Saturday, February 28, 2009

starting from seed



We finally ordered our seeds! Not these, exactly, but I thought I'd show some examples of seed packets from Baker Creek Heirloom Seeds. I learned about them from one of my favorite addictions, Garden Rant. Jere Gettle's story is worth checking out: he began the business at the tender age of 17 and has grown it into an entire town. The catalog itself is a work of art.

We've charted our plans and will start some indoors and some outdoors. Some will go into raised beds, some directly into the ground, and some in containers. We chose seeds based on whether we thought they would succeed (here is a great resource for Alabama, although I don't know how much they take rare and heirloom varieties into consideration), and we also indulged in some that are just plain cool.

The great thing about seeds is that you can get a lot of them for very little money, and once the plant establishes itself, you can use its seeds over and over again. That's the plan, anyway.

Tuesday, February 24, 2009

two jobs with one terramite


What do you do when you discover you have a leak in your water line, and a shovel just won't do the trick? Why, you violate child labor laws, of course!


Making the most of our eight-hour time allowance, we decided to use the terramite to turn over the earth for garden experiment, part deux.

Garden experiment, part un, took place last year, and resulted in a few zucchini, some beans, and lots of marigolds. Flashbacks of turning the hard, rocky ground with a Honda tiller were enough to convince us that while perhaps unorthodox, the terramite would definitely do the job.

I expect garden experiment, part deux, to fulfill all of its new-improved promise primarily because it will be full of shit. That's right -- excrement. Chicken and rabbit, to be exact. Plus a whole buncha rotten food, decayed leaves, and a little woodash. Go worms, go!

Tuesday, February 17, 2009

birth of a runner

Preface ~ Marathon stories are a lot like birth stories: they're only really interesting to those who share a similar experience, or those who intend to share a similar experience sometime soon. The non-runner gets lost in chip times, pacers, GU, and body glide. So, to my few but regular readers, please indulge me, and I promise I shall return to stories about country life, pictures of multicolor eggs, and adventures in organic gardening very soon.

I never really wanted to run a marathon. I signed up for Danny's Couch to 5K group after giving birth to kid number two. More specifically, after I found myself wearing maternity clothes several months after giving birth to kid number two.

When I started the program, I couldn't run an entire lap around the track. After years of ballet, swimming, nautilus, yoga -- this was depressing, to say the least. But I had never been a runner. I watched them from my car and wondered how they could just keep going.
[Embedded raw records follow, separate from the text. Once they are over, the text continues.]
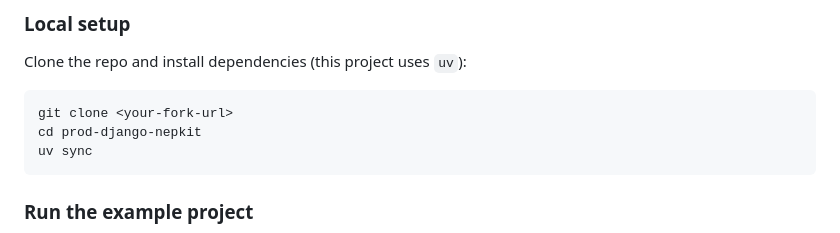
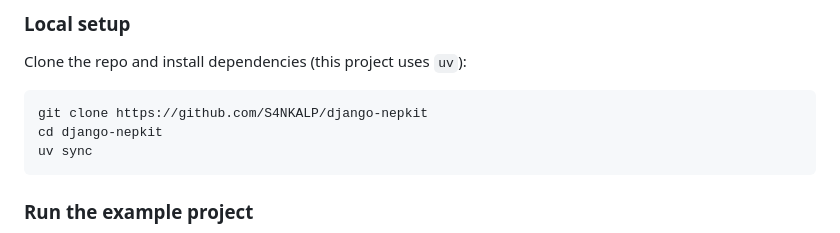
Before and after one commit to S4NKALP/django-nepkit, a Markdown page: README.md, the part around one of its changes. Drawn GitHub-style.

````diff
--- a/README.md
+++ b/README.md
@@ -295,8 +295,8 @@ Contributions are welcome. If you find a bug or want an improvement, please open
 Clone the repo and install dependencies (this project uses `uv`):
 
 ```bash
-git clone <your-fork-url>
-cd prod-django-nepkit
+git clone https://github.com/S4NKALP/django-nepkit
+cd django-nepkit
 uv sync
 ```
 
````
Also changed, not shown: other parts of README.md (+1 -1 lines).
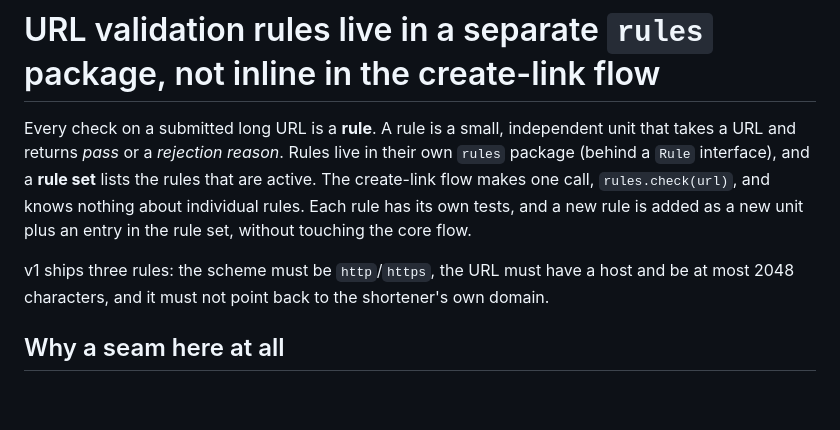
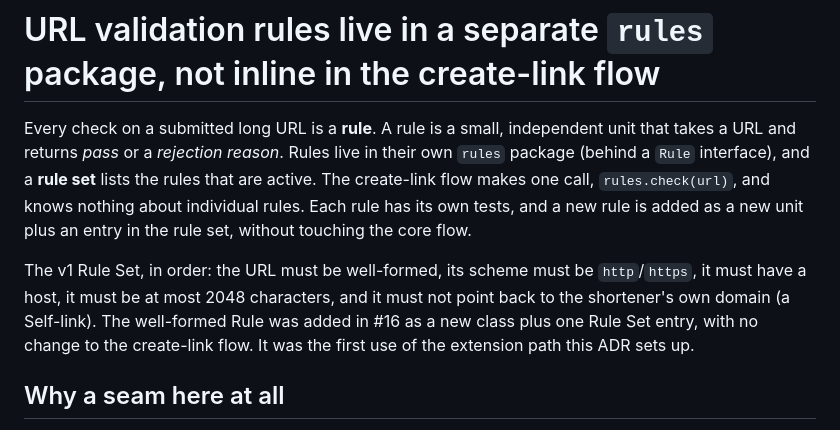
Before and after one commit to SanjuktaDavuluri/simple-url-shortener, a Markdown page: docs/adr/0004-url-rules-as-separate-module.md, the part around the change. GitHub-like rendering; blank space fills up the shorter version.

Commit message:
docs: Rule order in ADR 0004 and spec 0001; plan 0001 rows (#16)
Co-Authored-By: Claude Opus 5.5 <noreply@anthropic.com>
Claude-Session: https://claude.ai/code/session_0173rBXjSKB1U8WjorHzL3dw

```diff
--- a/docs/adr/0004-url-rules-as-separate-module.md
+++ b/docs/adr/0004-url-rules-as-separate-module.md
@@ -7,7 +7,7 @@ date: 2026-10-07
 
 Every check on a submitted long URL is a **rule**. A rule is a small, independent unit that takes a URL and returns *pass* or a *rejection reason*. Rules live in their own `rules` package (behind a `Rule` interface), and a **rule set** lists the rules that are active. The create-link flow makes one call, `rules.check(url)`, and knows nothing about individual rules. Each rule has its own tests, and a new rule is added as a new unit plus an entry in the rule set, without touching the core flow.
 
-v1 ships three rules: the scheme must be `http`/`https`, the URL must have a host and be at most 2048 characters, and it must not point back to the shortener's own domain.
+The v1 Rule Set, in order: the URL must be well-formed, its scheme must be `http`/`https`, it must have a host, it must be at most 2048 characters, and it must not point back to the shortener's own domain (a Self-link). The well-formed Rule was added in #16 as a new class plus one Rule Set entry, with no change to the create-link flow. It was the first use of the extension path this ADR sets up.
 
 ## Why a seam here at all
 
```
Also changed, not shown: docs/plans/0001-integration-testing.md (+5 -4 lines), docs/specs/0001-v1-core.md (+1 -1 lines).
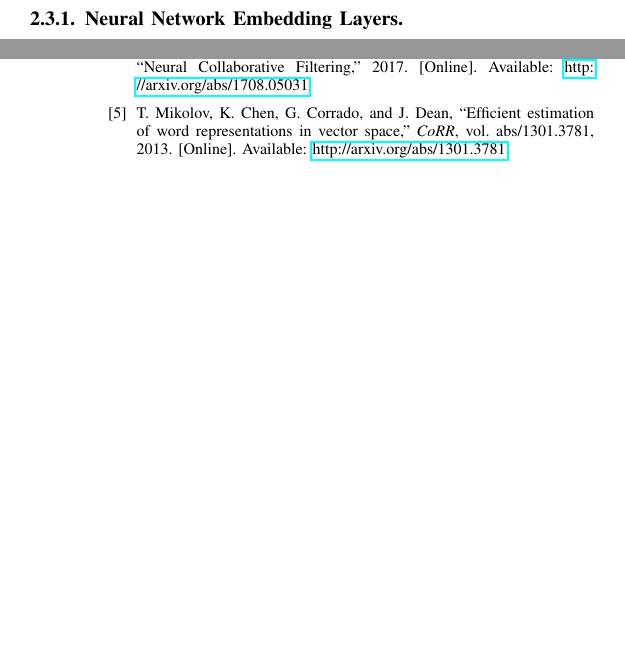
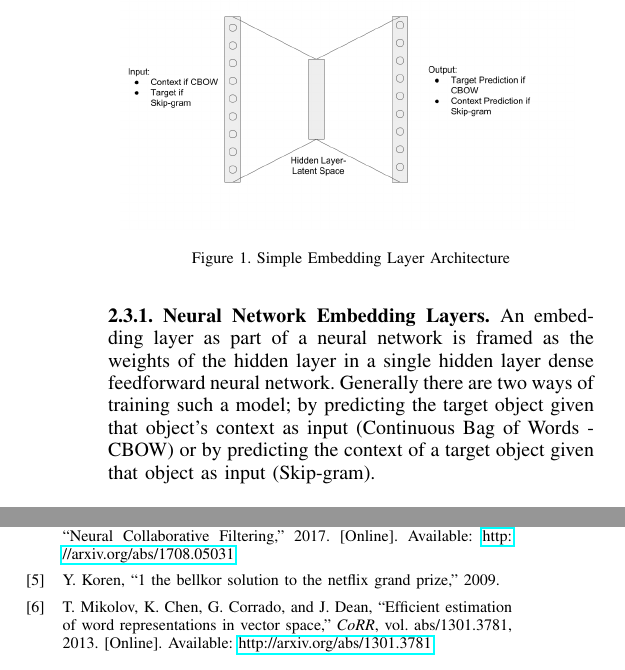
Before and after one commit to laegrim/ML_Term_Project_Paper_2018, a LaTeX paper (paper.tex, which reads background.tex): two parts of the columns of pages 1 and 3 of 3 before the commit and two parts of the columns of pages 2 and 3 of 4 after it, joined at a grey line, cut at the place of the change, the shorter picture padded with empty space. Compiled offline with pdfLaTeX.

Commit message:
Background and Related fleshed out

```diff
--- a/background.tex
+++ b/background.tex
@@ -6,5 +6,12 @@ Deep learning is a subset of machine learning wherein models learned contain mul
 \subsection{Embedding Layers}
 Embedding layers encode information about a set of objects and the relationships between those objects in a latent space - generally with fewer dimensions than the original space representing the objects \cite{DBLP:journals/corr/abs-1301-3781}. For example, given a corpus of text with a large vocabulary \textit{V}, it may be desireable to represent $\textit{v}\in\textit{V}$ such that $\mid\textit{rep(v)}\mid=\textit{k}$, where $\textit{k}\ll\mid\textit{V}\mid$ and that if \textit{v}, $\textit{x}\in\textit{V}$ occur together more frequently than \textit{v}, $\textit{y}\in\textit{V}$, \textit{v} will be closer to \textit{x} than \textit{y}.
 \subsubsection{Neural Network Embedding Layers}
+\begin{figure}[h]
+    \centering
+    \includegraphics[width=0.45\textwidth]{images/nn_embedding_layer.png}
+    \caption{Simple Embedding Layer Architecture}
+    \label{fig:Embedding Layer Architecture}
+\end{figure}
+An embedding layer as part of a neural network is framed as the weights of the hidden layer in a single hidden layer dense feedforward neural network. Generally there are two ways of training such a model; by predicting the target object given that object's context as input (Continuous Bag of Words - CBOW) or by predicting the context of a target object given that object as input (Skip-gram).
 
 \subsubsection{SVD Embedding Layers}
```
Also changed, not shown: related.tex (+9 -2 lines), images/nn_embedding_layer.png (added), paper.pdf (added).
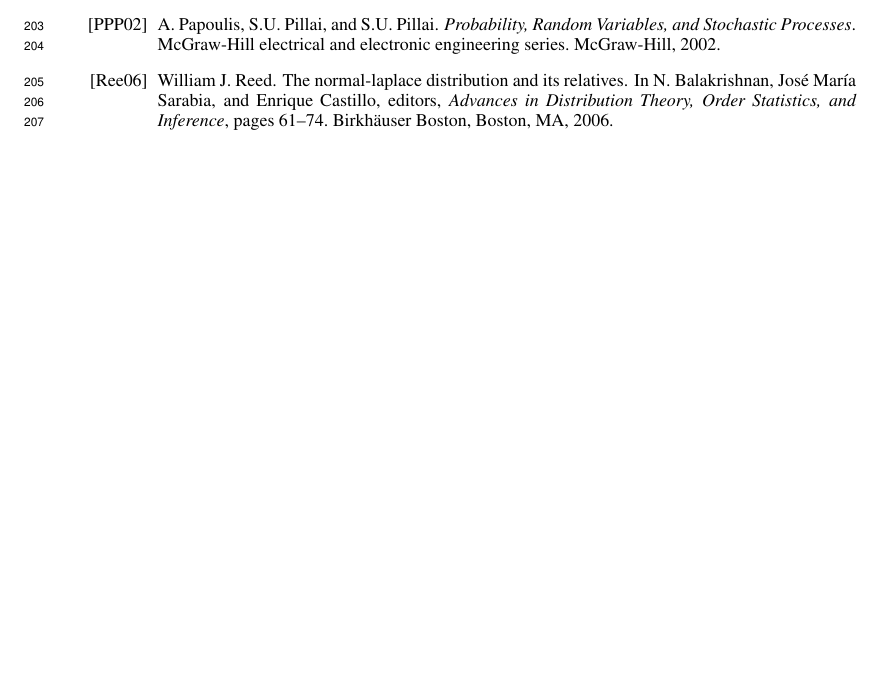
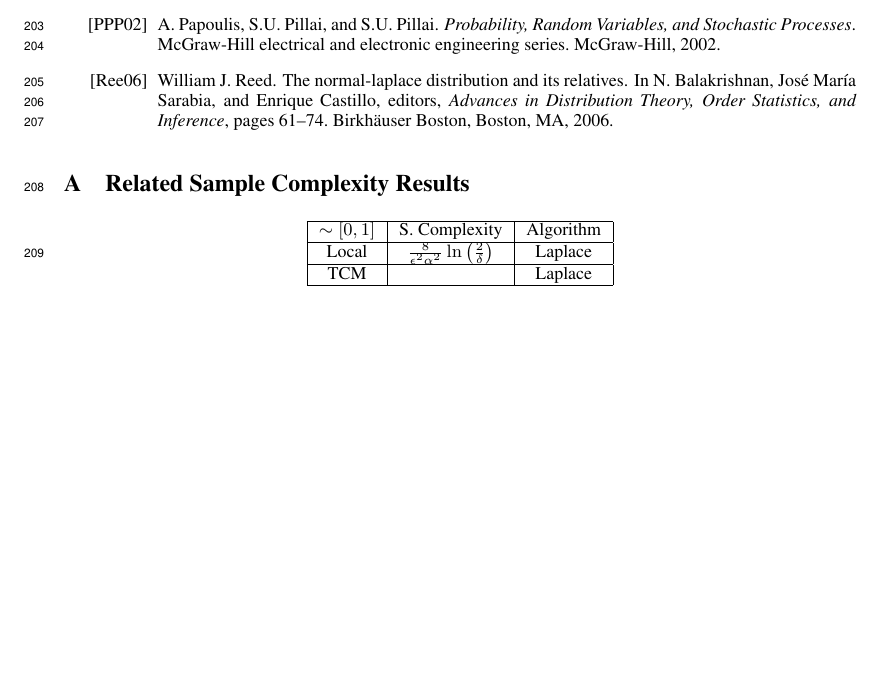
Before and after one commit to yatharthdubey7/The-Power-of-The-Hybrid-Model, a LaTeX paper (main.tex): part of page 6 of 6, cut so that both start at the same text, the shorter picture padded with empty space. Compiled offline with pdfLaTeX.

Commit message:
unfinished table

```diff
--- a/main.tex
+++ b/main.tex
@@ -257,4 +257,19 @@
 \small
 \bibliography{hybrid}
 \bibliographystyle{alpha}
+
+\appendix
+\section{Related Sample Complexity Results}
+\begin{center}
+\begin{tabular}{ |c|c|c| }
+ \hline
+ $\sim [0,1]$ & S. Complexity & Algorithm \\
+ \hline
+ Local & $ \frac{8}{\epsilon^2 \alpha^2} \ln\left(\frac{2}{\delta}\right)$ & Laplace \\
+ \hline
+ TCM & & Laplace \\
+ \hline
+\end{tabular}
+\end{center}
+
 \end{document}
```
Indeed, I cursed them from my car: Good lord, why the hell are you running in the middle of the road?

Danny's program is phenomenal. Teeny tiny baby steps: Walk half, run half. Go home. Oh crap, we're jumping up to two miles today?! Take us off the track and let the creek distract us into thinking two is easy. From 5K to 10K -- why not? Hell, I ran a 10K -- wouldn't a half marathon be something? But a full -- no, I don't ever want to do a full. Those people are just crazy.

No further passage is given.